Employers' attitudes to flexibility can be constricted and you become a cost to them – they won't admit that of course, but lone parents often end up with poor choices as a result. It's one thing getting a few hours' work in a cafe or shop, but it's not going to get them off benefits or on a career ladder.
"It's not so much about the childcare," he adds. "It's the type of care. Lone parents are often left in the poorly funded community creche market and, even if they are working, peripheral costs like transport or providing afterschool care eat into earnings."
Senator Ivana Bacik has been vocal on family equality issues for years. "Initiatives like the provision of the second free pre-school year would be a great starting point for women or men returning to work after taking a break to raise children," she says. "However, ideally we'd have paid paternity leave, paid childcare and greater supports for families making those choices.
"The cost of the gap can be enormous and it's not just an economic one, of course – parents have to decide if they want to stay at home, or if they want to return to paid work. We should try and build a system where there's recognition that time out is not time lost, but suspended.
"There is strong legislation in place to protect workers' rights, but we need to explore that there is no disadvantage in taking time out to look after children because women often leave during critical career years."
Ms Bacik admits it is much easier in the public sector to avail of career breaks without the same losses which apply in the private sector or to the self-employed.
One of those big losses is the hit to pensions. A five-year career break can cost up to one third of a woman's pension, or €200,000 in pension funds, according to Samantha McConnell of IFG Corporate Pensions.

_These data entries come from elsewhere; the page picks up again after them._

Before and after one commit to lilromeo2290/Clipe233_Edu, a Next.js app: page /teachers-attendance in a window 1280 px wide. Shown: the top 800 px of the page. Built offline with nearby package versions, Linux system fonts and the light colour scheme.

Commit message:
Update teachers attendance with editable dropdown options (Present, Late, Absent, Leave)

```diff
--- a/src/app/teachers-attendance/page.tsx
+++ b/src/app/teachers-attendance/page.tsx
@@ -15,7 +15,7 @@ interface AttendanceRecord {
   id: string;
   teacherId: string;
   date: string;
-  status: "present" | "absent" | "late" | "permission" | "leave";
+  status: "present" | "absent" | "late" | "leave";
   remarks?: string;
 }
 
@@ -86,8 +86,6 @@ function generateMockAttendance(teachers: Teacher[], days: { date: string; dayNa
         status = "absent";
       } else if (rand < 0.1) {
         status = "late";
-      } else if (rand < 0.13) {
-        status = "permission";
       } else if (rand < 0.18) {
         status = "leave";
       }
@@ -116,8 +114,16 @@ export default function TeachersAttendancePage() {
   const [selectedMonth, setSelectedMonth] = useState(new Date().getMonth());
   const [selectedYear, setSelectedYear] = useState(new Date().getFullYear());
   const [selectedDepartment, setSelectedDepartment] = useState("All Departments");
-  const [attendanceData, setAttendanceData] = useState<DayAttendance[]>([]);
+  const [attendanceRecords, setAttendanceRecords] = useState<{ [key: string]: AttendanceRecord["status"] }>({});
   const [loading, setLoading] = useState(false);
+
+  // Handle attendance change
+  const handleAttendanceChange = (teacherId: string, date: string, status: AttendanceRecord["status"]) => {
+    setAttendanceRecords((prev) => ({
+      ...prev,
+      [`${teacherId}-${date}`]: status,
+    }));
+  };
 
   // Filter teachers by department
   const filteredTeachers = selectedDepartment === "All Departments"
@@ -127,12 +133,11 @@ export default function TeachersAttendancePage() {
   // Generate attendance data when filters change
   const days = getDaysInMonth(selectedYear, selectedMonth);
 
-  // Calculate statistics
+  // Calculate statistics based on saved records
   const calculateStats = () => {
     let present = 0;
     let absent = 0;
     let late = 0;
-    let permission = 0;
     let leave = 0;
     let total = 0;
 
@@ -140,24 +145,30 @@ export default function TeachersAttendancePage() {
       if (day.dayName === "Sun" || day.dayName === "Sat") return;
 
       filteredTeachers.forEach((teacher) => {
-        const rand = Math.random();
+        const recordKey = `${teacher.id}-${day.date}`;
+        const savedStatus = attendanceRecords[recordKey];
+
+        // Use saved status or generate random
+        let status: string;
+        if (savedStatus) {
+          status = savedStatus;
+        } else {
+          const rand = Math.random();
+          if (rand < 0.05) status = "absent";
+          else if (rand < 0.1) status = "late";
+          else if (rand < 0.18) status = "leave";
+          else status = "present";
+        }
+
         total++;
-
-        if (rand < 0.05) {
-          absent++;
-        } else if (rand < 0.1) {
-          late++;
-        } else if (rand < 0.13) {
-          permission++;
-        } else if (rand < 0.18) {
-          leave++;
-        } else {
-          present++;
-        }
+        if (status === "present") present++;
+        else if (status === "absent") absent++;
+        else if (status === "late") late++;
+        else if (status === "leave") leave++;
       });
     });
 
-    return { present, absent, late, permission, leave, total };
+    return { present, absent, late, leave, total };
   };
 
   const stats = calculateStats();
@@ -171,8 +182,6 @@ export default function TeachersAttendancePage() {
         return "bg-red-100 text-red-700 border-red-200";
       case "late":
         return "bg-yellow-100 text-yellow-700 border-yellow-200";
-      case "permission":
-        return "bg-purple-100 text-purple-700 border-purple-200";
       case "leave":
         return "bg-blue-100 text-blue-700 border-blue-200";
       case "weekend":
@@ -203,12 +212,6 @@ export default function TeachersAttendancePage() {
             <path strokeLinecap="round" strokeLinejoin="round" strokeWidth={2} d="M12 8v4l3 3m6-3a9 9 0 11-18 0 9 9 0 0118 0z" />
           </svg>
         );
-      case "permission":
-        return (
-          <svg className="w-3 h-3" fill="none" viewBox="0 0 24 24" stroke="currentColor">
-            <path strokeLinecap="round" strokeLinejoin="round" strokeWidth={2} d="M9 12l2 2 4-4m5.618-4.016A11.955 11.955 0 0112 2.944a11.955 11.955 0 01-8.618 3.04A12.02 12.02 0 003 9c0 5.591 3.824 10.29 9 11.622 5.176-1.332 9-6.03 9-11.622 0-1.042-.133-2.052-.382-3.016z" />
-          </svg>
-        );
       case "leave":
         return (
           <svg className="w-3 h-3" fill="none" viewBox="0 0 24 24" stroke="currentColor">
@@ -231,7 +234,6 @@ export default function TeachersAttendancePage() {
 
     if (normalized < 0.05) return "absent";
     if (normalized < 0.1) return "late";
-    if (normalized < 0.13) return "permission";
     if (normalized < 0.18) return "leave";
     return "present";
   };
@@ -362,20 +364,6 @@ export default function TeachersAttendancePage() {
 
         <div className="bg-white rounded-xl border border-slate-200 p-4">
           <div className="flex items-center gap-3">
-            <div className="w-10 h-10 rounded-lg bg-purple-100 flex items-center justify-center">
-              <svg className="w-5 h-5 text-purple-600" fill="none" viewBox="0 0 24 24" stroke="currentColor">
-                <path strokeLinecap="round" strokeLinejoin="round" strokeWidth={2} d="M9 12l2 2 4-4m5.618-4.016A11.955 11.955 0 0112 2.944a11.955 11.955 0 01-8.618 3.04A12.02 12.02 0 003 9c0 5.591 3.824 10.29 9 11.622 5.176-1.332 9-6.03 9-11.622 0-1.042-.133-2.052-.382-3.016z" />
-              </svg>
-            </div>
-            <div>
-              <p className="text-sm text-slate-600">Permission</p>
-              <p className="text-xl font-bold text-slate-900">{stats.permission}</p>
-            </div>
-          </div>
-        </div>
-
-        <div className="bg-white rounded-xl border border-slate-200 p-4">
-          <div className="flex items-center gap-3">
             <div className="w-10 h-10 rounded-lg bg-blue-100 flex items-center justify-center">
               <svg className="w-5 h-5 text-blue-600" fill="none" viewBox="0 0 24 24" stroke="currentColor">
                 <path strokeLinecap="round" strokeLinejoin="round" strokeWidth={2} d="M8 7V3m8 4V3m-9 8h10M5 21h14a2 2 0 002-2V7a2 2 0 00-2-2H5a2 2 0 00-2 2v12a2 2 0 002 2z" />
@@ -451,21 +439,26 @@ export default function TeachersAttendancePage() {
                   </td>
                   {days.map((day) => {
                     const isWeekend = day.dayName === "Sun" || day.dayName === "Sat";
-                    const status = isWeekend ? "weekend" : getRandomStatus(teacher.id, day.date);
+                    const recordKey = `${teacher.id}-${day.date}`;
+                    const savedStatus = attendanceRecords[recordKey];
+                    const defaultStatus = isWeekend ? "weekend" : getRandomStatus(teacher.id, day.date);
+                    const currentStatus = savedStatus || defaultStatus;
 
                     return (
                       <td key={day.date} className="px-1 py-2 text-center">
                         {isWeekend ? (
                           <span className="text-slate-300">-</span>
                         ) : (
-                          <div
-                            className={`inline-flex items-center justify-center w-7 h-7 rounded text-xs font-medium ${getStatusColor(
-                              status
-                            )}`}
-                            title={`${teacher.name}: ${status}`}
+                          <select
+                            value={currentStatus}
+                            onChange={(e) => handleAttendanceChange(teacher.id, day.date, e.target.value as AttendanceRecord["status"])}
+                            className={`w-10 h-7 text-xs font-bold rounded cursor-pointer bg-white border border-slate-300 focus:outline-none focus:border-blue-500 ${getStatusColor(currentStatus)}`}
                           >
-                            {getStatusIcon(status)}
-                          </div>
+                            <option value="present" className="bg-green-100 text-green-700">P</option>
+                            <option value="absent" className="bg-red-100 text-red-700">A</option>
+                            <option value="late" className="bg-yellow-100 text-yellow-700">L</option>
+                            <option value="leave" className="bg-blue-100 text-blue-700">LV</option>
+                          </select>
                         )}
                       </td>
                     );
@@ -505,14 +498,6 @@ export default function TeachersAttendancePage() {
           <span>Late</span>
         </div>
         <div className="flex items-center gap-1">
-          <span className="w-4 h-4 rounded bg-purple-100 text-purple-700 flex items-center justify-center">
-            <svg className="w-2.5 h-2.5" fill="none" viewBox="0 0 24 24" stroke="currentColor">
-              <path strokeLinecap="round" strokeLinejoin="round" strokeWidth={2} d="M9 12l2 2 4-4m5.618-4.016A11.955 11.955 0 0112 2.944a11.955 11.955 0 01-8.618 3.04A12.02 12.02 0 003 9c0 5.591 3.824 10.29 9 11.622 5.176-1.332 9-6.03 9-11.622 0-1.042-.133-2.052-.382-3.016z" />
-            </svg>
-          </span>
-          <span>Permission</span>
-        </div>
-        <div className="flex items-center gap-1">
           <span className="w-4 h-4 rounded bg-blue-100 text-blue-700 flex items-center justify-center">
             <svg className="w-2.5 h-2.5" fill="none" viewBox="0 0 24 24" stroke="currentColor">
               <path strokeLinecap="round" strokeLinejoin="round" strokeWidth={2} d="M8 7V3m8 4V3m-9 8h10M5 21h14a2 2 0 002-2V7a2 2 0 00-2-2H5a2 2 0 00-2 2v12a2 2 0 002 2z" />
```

"Many women in the Irish workforce are simply not aware of the long-term financial impact of having a family on the retirement provision for the stay-at-home spouse, which is usually the woman."
IFG ran a study looking at the effect a career break to mind children can have on future pensions. "A mother who decides to stay at home for five years from 35 to 40 would end up with a pension fund worth €194,316 less than if she had uninterrupted service to retirement at 68.
"This is an almost one-third reduction in their pension fund, which seems a lot considering that the worker was only away from the workplace for a relatively short percentage of her overall working life."
However, the period out of the workforce can be up to 15 years, which will have a huge effect on the amount that they and their employer contribute to their pension.
It's interesting to note that 45pc of all Irish women aged 15 to 64 are currently not officially in the workforce and, therefore, have no official earnings.
"And the crux of the matter is that women actually need more money than their male partners at retirement, as longevity statistics show that women who reach retirement age can now expect to live until 88, compared to men's life-expectancy of 85," adds McConnell.
Of course, it's not all about money. Psychologist Maeve Halpin, of Appletree Health & Wellness in Ranelagh, says: "Leaving baby can generate a plethora of conflicting emotions.
"While the child's separation anxiety is expected, the mother's may come as a surprise.
"She can feel sad and resentful about missing out on her child's first word or steps.
"The second emotion is, of course, guilt. Many women of our generation will be daughters of stay-at-home mothers and will be acutely aware they are not available to their children.
"Mothers at work can feel guilty that they are enjoying work life; at home they can feel guilty they are not staying late in the office like their colleagues. It can absolutely feel like a no-win situation."
Add tiredness and stress factors due to lack of sleep and it can be an incredibly difficult time. The added financial worries don't help while families struggle to pay for the costs involved – whether mum goes back to work or not.
All tables courtesy of chartered accountant Tommy McGibney, of McGibney & Co in Virginia, Co Cavan